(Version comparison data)
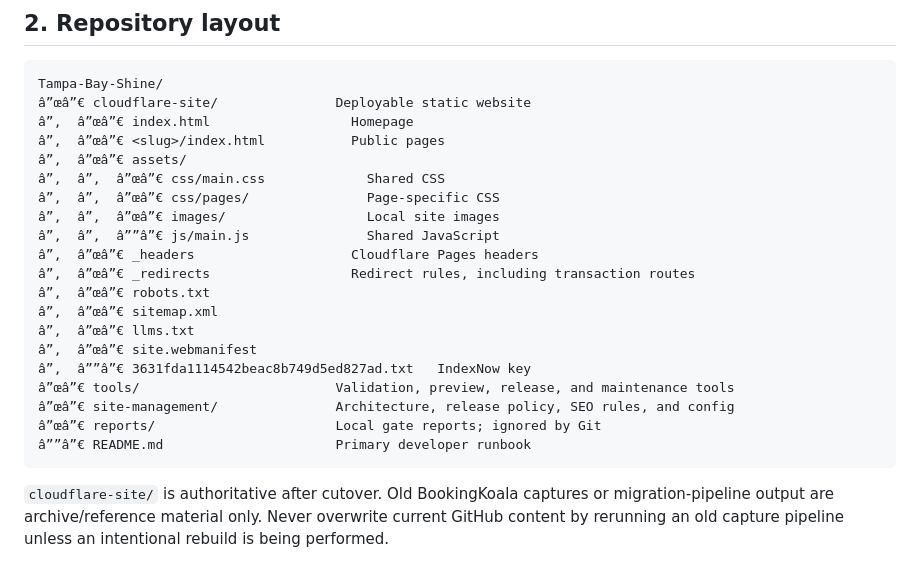
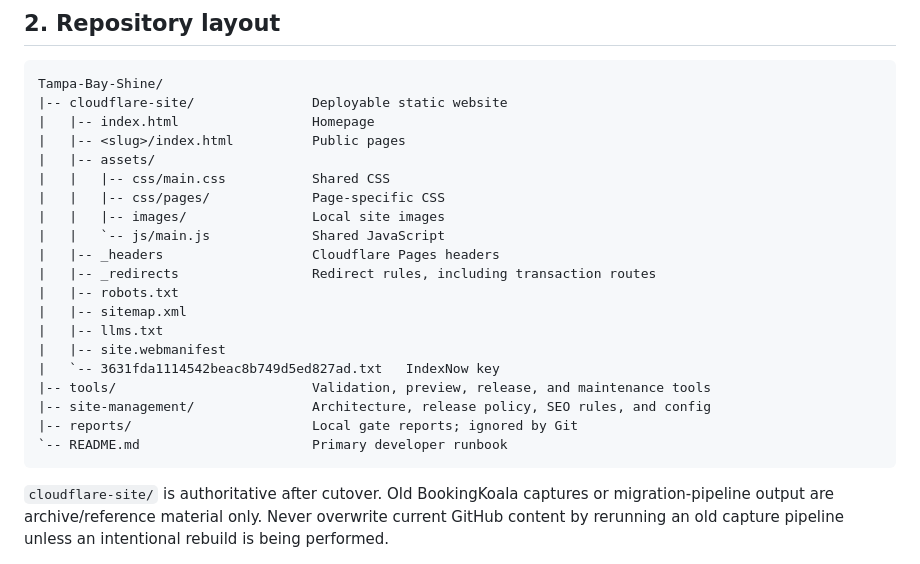
Before and after one commit to Tampa-Bay-Shine/Tampa-Bay-Shine, a Markdown page: README.md, the part around one of its changes. Rendered like a GitHub page.

Commit message:
Fix README encoding corruption

````diff
--- a/README.md
+++ b/README.md
@@ -51,25 +51,25 @@ The production Pages project serves the apex domain. `www` redirects to the apex
 
 ```text
 Tampa-Bay-Shine/
-â”œâ”€ cloudflare-site/               Deployable static website
-â”‚  â”œâ”€ index.html                  Homepage
-â”‚  â”œâ”€ <slug>/index.html           Public pages
-â”‚  â”œâ”€ assets/
-â”‚  â”‚  â”œâ”€ css/main.css             Shared CSS
-â”‚  â”‚  â”œâ”€ css/pages/               Page-specific CSS
-â”‚  â”‚  â”œâ”€ images/                  Local site images
-â”‚  â”‚  â””â”€ js/main.js               Shared JavaScript
-â”‚  â”œâ”€ _headers                    Cloudflare Pages headers
-â”‚  â”œâ”€ _redirects                  Redirect rules, including transaction routes
-â”‚  â”œâ”€ robots.txt
-â”‚  â”œâ”€ sitemap.xml
-â”‚  â”œâ”€ llms.txt
-â”‚  â”œâ”€ site.webmanifest
-â”‚  â””â”€ 3631fda1114542beac8b749d5ed827ad.txt   IndexNow key
-â”œâ”€ tools/                         Validation, preview, release, and maintenance tools
-â”œâ”€ site-management/               Architecture, release policy, SEO rules, and config
-â”œâ”€ reports/                       Local gate reports; ignored by Git
-â””â”€ README.md                      Primary developer runbook
+|-- cloudflare-site/               Deployable static website
+|   |-- index.html                 Homepage
+|   |-- <slug>/index.html          Public pages
+|   |-- assets/
+|   |   |-- css/main.css           Shared CSS
+|   |   |-- css/pages/             Page-specific CSS
+|   |   |-- images/                Local site images
+|   |   `-- js/main.js             Shared JavaScript
+|   |-- _headers                   Cloudflare Pages headers
+|   |-- _redirects                 Redirect rules, including transaction routes
+|   |-- robots.txt
+|   |-- sitemap.xml
+|   |-- llms.txt
+|   |-- site.webmanifest
+|   `-- 3631fda1114542beac8b749d5ed827ad.txt   IndexNow key
+|-- tools/                         Validation, preview, release, and maintenance tools
+|-- site-management/               Architecture, release policy, SEO rules, and config
+|-- reports/                       Local gate reports; ignored by Git
+`-- README.md                      Primary developer runbook
 ```
 
 `cloudflare-site/` is authoritative after cutover. Old BookingKoala captures or migration-pipeline output are archive/reference material only. Never overwrite current GitHub content by rerunning an old capture pipeline unless an intentional rebuild is being performed.
````
Also changed, not shown: other parts of README.md (+4 -4 lines).
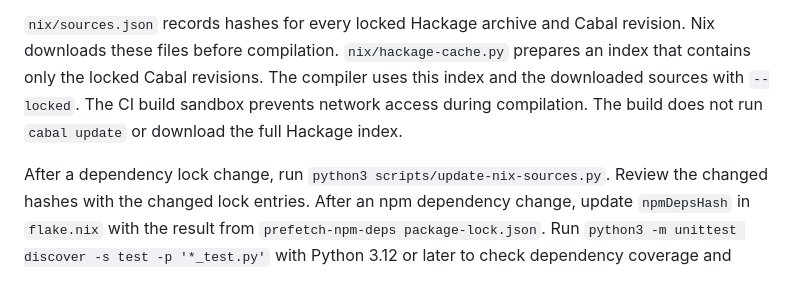
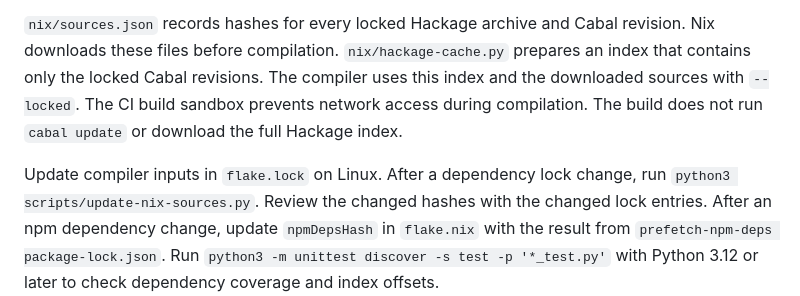
Before and after one commit to ai-haskell-compiler/aihc-hackage, a Markdown page: docs/architecture.md, the part around the change. GitHub-like rendering.

Commit message:
docs: require Linux for compiler input updates

```diff
--- a/docs/architecture.md
+++ b/docs/architecture.md
@@ -147,6 +147,7 @@ The compiler uses this index and the downloaded sources with `--locked`.
 The CI build sandbox prevents network access during compilation.
 The build does not run `cabal update` or download the full Hackage index.
 
+Update compiler inputs in `flake.lock` on Linux.
 After a dependency lock change, run `python3 scripts/update-nix-sources.py`.
 Review the changed hashes with the changed lock entries.
 After an npm dependency change, update `npmDepsHash` in `flake.nix` with the result from `prefetch-npm-deps package-lock.json`.
```
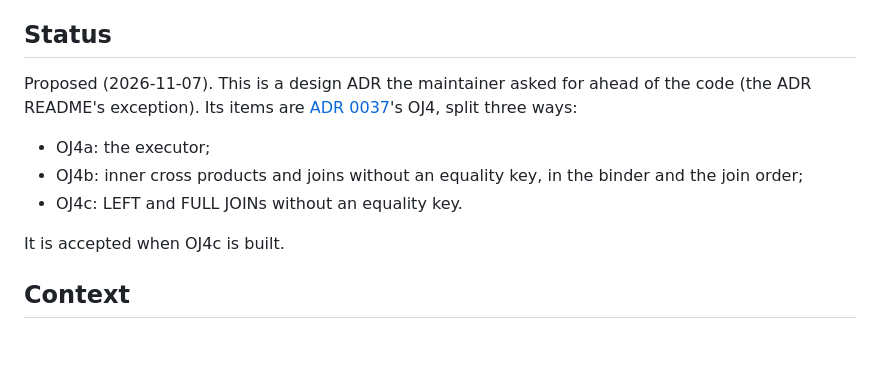
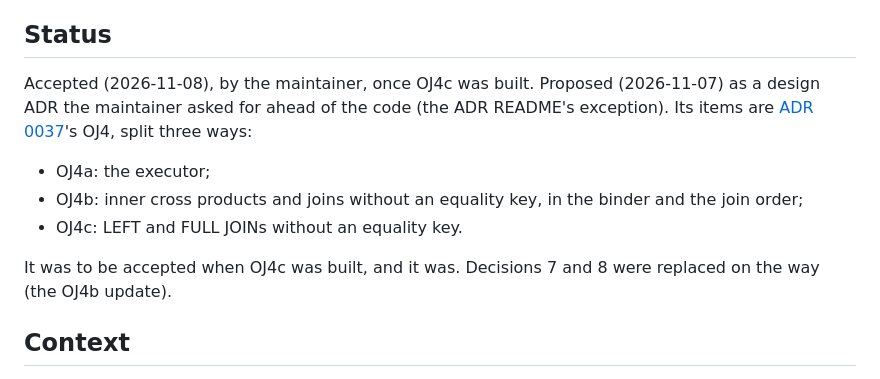
Before and after one commit to ydb-campus/antb1, a Markdown page: docs/adr/0040-nested-loop-joins.md, the part around the change. Drawn GitHub-style; blank space fills up the shorter version.

```diff
--- a/docs/adr/0040-nested-loop-joins.md
+++ b/docs/adr/0040-nested-loop-joins.md
@@ -4,14 +4,15 @@ Date: 2026-11-07
 
 ## Status
 
-Proposed (2026-11-07). This is a design ADR the maintainer asked for ahead of the code (the ADR README's exception).
+Accepted (2026-11-08), by the maintainer, once OJ4c was built. Proposed (2026-11-07) as a design ADR the maintainer
+asked for ahead of the code (the ADR README's exception).
 Its items are [ADR 0037](0037-tpcds-roadmap.md)'s OJ4, split three ways:
 
 - OJ4a: the executor;
 - OJ4b: inner cross products and joins without an equality key, in the binder and the join order;
 - OJ4c: LEFT and FULL JOINs without an equality key.
 
-It is accepted when OJ4c is built.
+It was to be accepted when OJ4c was built, and it was. Decisions 7 and 8 were replaced on the way (the OJ4b update).
 
 ## Context
 
```
Also changed, not shown: docs/adr/README.md (+1 -1 lines).
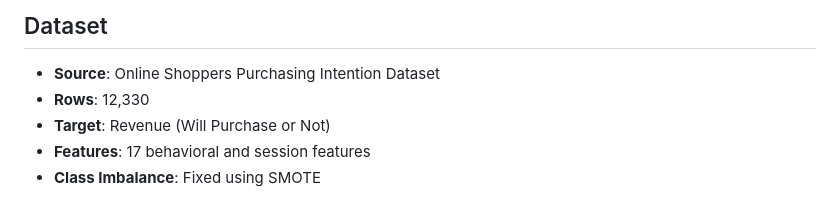
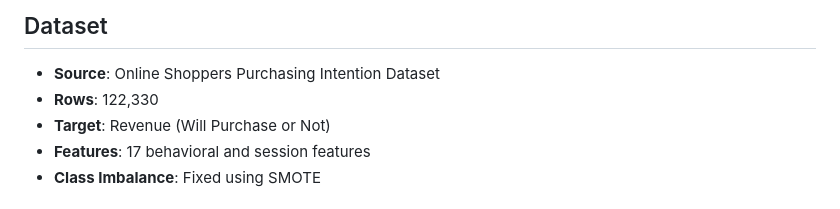
Before and after one commit to NiharGudadhe/Shoppers-Intent-MLOps, a Markdown page: README.md, the part around the change. GitHub-like rendering.

```diff
--- a/README.md
+++ b/README.md
@@ -73,7 +73,7 @@ shoppers-intent-mlops/
 
 ## Dataset
 - **Source**: Online Shoppers Purchasing Intention Dataset
-- **Rows**: 12,330
+- **Rows**: 122,330
 - **Target**: Revenue (Will Purchase or Not)
 - **Features**: 17 behavioral and session features
 - **Class Imbalance**: Fixed using SMOTE
```
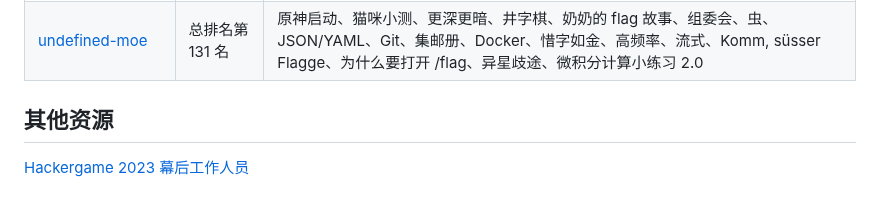
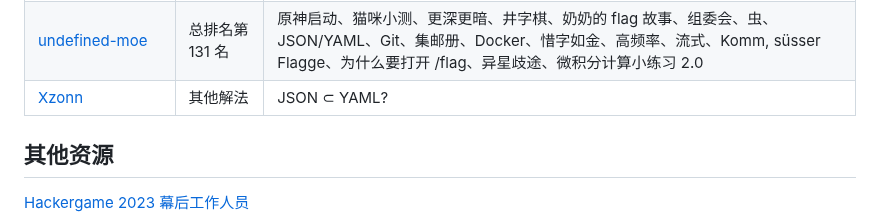
Before and after one commit to USTC-Hackergame/hackergame2023-writeups, a Markdown page: README.md, the part around the change. GitHub-like rendering.

Commit message:
Add `JSON ⊂ YAML?` solution from Xzonn (#39)

```diff
--- a/README.md
+++ b/README.md
@@ -80,6 +80,7 @@
 | [Suyun](players/Suyun/README.md) | 总排名第 144 名 | Hackergame 启动、猫咪小测、更深更暗、旅行照片 3.0、赛博井字棋、奶奶的睡前 flag 故事、组委会模拟器、虫、JSON ⊂ YAML?、Git? Git!、HTTP 集邮册（1）（2）、Docker for Everyone、惜字如金 2.0、🪐 高频率星球、🪐 小型大语言模型星球（1）、🪐 低带宽星球（1）、Komm, süsser Flagge（1）（2）、为什么要打开 /flag 😡（1） |
 | [chihuo2104](players/chihuo2104/README.md)         | 总排名第 243 名          | Hackergame 启动、猫咪小测、更深更暗、旅行照片 3.0 - 神秘奖牌、旅行照片 3.0 - 这是什么活动？、赛博井字棋、奶奶的睡前 flag 故事、组委会模拟器、虫、JSON ⊂ YAML?、Git? Git!、HTTP 集邮册、Docker for Everyone、惜字如金 2.0、🪐 高频率星球、🪐 低带宽星球(1)                                                                                                                                                    |
 | [undefined-moe](players/undefined-moe/README.md) | 总排名第 131 名 | 原神启动、猫咪小测、更深更暗、井字棋、奶奶的 flag 故事、组委会、虫、JSON/YAML、Git、集邮册、Docker、惜字如金、高频率、流式、Komm, süsser Flagge、为什么要打开 /flag、异星歧途、微积分计算小练习 2.0 |
+| [Xzonn](players/Xzonn/README.md) | 其他解法 | JSON ⊂ YAML? |
 
 ## 其他资源
 
```
Also changed, not shown: players/Xzonn/README.md (added, +63 -0 lines).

> **PROBLEM STATEMENT**: Nothing but the lines from the one containing "from Xzonn (#39)" to the end of the records above should appear, each copied exactly.

> **SOLUTION FOR THIS TASK**:
Add `JSON ⊂ YAML?` solution from Xzonn (#39)

```diff
--- a/README.md
+++ b/README.md
@@ -80,6 +80,7 @@
 | [Suyun](players/Suyun/README.md) | 总排名第 144 名 | Hackergame 启动、猫咪小测、更深更暗、旅行照片 3.0、赛博井字棋、奶奶的睡前 flag 故事、组委会模拟器、虫、JSON ⊂ YAML?、Git? Git!、HTTP 集邮册（1）（2）、Docker for Everyone、惜字如金 2.0、🪐 高频率星球、🪐 小型大语言模型星球（1）、🪐 低带宽星球（1）、Komm, süsser Flagge（1）（2）、为什么要打开 /flag 😡（1） |
 | [chihuo2104](players/chihuo2104/README.md)         | 总排名第 243 名          | Hackergame 启动、猫咪小测、更深更暗、旅行照片 3.0 - 神秘奖牌、旅行照片 3.0 - 这是什么活动？、赛博井字棋、奶奶的睡前 flag 故事、组委会模拟器、虫、JSON ⊂ YAML?、Git? Git!、HTTP 集邮册、Docker for Everyone、惜字如金 2.0、🪐 高频率星球、🪐 低带宽星球(1)                                                                                                                                                    |
 | [undefined-moe](players/undefined-moe/README.md) | 总排名第 131 名 | 原神启动、猫咪小测、更深更暗、井字棋、奶奶的 flag 故事、组委会、虫、JSON/YAML、Git、集邮册、Docker、惜字如金、高频率、流式、Komm, süsser Flagge、为什么要打开 /flag、异星歧途、微积分计算小练习 2.0 |
+| [Xzonn](players/Xzonn/README.md) | 其他解法 | JSON ⊂ YAML? |
 
 ## 其他资源
 
```
Also changed, not shown: players/Xzonn/README.md (added, +63 -0 lines).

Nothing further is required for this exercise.